This is as simple as it suggests. Just act. David Allen in his productivity book titles, Getting Things Done, explained the two-minute rule. He said, “The rationale for the two-minute rule is that that’s more or less the point where it starts taking longer to store and track an item than to deal with it the first time it’s in your hands—in other words, it’s the efficiency cutoff.” There is so much you can do in just two minutes like write an email, pull up a report, making a quick phone call, etc. Now, if your task will take longer than two minutes and it is still a top priority, then work on it at least for 30 minutes or until you finish. Try not to work on anything else during this time and devote your energy to that specific task.
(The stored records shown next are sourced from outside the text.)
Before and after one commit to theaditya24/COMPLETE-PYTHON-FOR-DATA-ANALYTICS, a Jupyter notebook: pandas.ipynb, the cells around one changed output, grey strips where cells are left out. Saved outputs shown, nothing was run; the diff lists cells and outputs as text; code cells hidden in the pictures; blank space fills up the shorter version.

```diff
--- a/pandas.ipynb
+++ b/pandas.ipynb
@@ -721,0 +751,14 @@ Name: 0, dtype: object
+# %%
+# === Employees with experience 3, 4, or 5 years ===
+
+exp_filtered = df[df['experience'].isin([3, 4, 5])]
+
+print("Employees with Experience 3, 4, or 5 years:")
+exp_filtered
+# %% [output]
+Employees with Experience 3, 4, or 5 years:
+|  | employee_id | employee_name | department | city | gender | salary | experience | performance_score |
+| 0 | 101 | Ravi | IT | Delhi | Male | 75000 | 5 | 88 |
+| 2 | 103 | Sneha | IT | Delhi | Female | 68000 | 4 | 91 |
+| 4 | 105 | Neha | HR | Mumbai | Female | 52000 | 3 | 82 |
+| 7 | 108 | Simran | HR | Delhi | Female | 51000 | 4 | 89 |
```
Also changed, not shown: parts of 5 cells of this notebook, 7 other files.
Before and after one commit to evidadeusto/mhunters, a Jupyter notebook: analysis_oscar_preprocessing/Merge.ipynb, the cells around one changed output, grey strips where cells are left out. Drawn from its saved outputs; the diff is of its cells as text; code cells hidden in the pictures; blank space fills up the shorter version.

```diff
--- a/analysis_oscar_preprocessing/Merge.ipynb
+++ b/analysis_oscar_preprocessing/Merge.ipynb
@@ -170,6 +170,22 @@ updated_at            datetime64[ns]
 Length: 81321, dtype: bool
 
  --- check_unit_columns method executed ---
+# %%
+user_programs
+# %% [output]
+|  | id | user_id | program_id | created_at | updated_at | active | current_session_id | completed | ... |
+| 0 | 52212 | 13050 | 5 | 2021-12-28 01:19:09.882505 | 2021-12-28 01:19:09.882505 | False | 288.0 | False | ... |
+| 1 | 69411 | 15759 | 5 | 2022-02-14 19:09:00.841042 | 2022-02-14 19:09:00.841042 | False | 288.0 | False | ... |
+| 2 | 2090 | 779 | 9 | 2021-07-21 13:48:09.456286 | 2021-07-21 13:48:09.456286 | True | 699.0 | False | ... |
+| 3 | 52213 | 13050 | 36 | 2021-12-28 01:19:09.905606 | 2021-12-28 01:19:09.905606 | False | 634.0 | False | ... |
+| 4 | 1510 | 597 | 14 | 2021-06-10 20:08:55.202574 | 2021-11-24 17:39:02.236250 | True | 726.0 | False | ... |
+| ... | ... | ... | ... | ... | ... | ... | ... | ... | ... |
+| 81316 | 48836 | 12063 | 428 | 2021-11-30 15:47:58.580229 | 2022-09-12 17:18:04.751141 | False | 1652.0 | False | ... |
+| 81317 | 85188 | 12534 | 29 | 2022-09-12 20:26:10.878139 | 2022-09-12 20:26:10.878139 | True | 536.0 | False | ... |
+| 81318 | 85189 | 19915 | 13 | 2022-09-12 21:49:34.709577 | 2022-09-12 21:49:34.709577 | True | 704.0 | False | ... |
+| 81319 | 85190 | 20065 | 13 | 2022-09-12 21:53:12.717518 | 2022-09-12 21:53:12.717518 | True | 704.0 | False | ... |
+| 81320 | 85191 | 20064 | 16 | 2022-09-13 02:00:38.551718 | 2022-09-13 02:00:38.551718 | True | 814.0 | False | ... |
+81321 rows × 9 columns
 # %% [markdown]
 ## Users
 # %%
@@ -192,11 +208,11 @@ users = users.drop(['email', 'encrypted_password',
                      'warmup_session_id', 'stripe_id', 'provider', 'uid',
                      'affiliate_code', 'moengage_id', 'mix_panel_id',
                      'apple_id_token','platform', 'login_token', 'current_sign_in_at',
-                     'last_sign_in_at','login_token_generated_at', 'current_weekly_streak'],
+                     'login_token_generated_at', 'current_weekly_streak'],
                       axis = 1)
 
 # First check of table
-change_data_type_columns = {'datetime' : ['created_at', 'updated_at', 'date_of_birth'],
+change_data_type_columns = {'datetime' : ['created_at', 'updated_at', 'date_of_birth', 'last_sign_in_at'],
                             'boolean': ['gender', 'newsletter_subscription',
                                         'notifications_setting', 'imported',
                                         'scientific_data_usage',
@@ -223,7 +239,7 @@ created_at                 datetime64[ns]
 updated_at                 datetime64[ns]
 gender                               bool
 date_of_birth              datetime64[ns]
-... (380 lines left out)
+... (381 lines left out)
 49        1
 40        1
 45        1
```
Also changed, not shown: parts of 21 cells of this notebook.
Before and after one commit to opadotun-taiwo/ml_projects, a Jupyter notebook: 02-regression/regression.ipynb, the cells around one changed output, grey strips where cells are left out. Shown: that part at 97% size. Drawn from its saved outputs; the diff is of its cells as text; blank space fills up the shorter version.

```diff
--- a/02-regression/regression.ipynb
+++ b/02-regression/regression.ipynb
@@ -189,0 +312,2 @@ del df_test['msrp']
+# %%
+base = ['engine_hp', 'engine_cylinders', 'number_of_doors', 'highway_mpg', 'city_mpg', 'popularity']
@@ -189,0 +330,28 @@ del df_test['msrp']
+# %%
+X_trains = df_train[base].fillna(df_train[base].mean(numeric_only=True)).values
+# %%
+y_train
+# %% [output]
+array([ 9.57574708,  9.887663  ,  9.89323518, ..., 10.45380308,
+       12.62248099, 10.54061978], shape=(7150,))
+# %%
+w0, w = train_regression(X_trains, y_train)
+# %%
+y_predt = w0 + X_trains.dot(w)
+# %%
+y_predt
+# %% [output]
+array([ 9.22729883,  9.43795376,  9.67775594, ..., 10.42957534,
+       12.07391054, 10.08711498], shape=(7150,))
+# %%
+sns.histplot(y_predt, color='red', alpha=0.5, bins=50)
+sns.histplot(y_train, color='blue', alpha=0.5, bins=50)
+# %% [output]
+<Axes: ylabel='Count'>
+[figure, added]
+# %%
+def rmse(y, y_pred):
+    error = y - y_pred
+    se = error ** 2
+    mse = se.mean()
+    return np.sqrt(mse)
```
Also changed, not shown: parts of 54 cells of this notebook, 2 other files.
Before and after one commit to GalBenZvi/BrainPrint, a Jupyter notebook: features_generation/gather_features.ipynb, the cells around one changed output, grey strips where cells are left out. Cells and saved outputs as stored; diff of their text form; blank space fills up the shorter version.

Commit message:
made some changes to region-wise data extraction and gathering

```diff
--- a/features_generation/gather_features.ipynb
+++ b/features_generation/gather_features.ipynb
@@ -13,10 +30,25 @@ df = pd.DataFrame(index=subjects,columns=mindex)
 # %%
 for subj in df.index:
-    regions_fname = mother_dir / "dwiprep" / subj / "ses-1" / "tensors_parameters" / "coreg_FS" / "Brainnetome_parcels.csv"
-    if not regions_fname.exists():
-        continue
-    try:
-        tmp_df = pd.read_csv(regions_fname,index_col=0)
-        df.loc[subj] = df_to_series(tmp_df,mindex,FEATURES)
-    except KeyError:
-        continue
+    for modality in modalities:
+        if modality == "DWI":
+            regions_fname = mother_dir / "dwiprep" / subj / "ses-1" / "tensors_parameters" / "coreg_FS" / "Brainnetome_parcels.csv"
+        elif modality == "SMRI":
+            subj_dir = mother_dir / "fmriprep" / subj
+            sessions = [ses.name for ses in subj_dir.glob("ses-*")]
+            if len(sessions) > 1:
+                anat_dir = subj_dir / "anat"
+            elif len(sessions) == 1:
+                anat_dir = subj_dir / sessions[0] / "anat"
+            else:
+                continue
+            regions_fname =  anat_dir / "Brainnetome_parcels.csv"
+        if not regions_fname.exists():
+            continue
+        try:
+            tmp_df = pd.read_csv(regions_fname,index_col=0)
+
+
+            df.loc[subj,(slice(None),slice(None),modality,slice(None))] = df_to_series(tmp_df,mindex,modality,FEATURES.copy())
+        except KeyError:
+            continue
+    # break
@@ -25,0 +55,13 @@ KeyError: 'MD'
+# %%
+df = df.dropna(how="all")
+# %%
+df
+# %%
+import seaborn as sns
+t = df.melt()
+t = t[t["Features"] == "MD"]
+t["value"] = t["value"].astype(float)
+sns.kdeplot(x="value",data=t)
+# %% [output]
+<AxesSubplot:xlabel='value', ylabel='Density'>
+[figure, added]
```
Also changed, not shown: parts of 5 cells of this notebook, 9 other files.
Delete is sometimes regarded by many people as the easiest of the four D’s to implement. The reason being that you do not have to do anything other than making the decision to either do the task or delete it. Many professionals recommend approaching this strategy through the lens of the Pareto Principle also known as the “80/20 Rule” which states that 80% of results should come from 20% of causes or activities. So, when it comes to certain tasks or activities, you have to ask yourself whether it will bring you the long-term result you are looking for. Some people may have difficulties deleting items from their to-do list which is why the next D can help with that.
Making decisions can be challenging. However, by deferring an item, it means you are saying “not right now” instead of “not ever.” These can range from a new project you plan on starting in the next week or two, or even a request from a co-worker that you must attend to by the end of the day. If you do intend to use this approach, be sure to remember to review your list of deferred items at the end of the day or week. At this point, you can make the decision to either do or delete. Keep in mind there is a fine line between deferring and procrastinating indefinitely.
If you are new to delegating items you might find it a bit uncomfortable when the results are a little different than if you were to complete it yourself. However, that does not mean you shouldn’t delegate as it could be a great way for you to leverage the day. If you want to perform this strategy effectively, create a playbook that breaks down the project step-by-step and detail what the final outcome should look like. Doing so will ensure that the result is not dependent on who is completing the task, but rather the quality of the checklist. Remember, smaller tasks that you might want to delegate will not need a checklist. You should think about whether your time will be better spent by delegating or doing. For example, you might be better off delegating the paying of a supplier and prioritizing a phone call with an unhappy customer.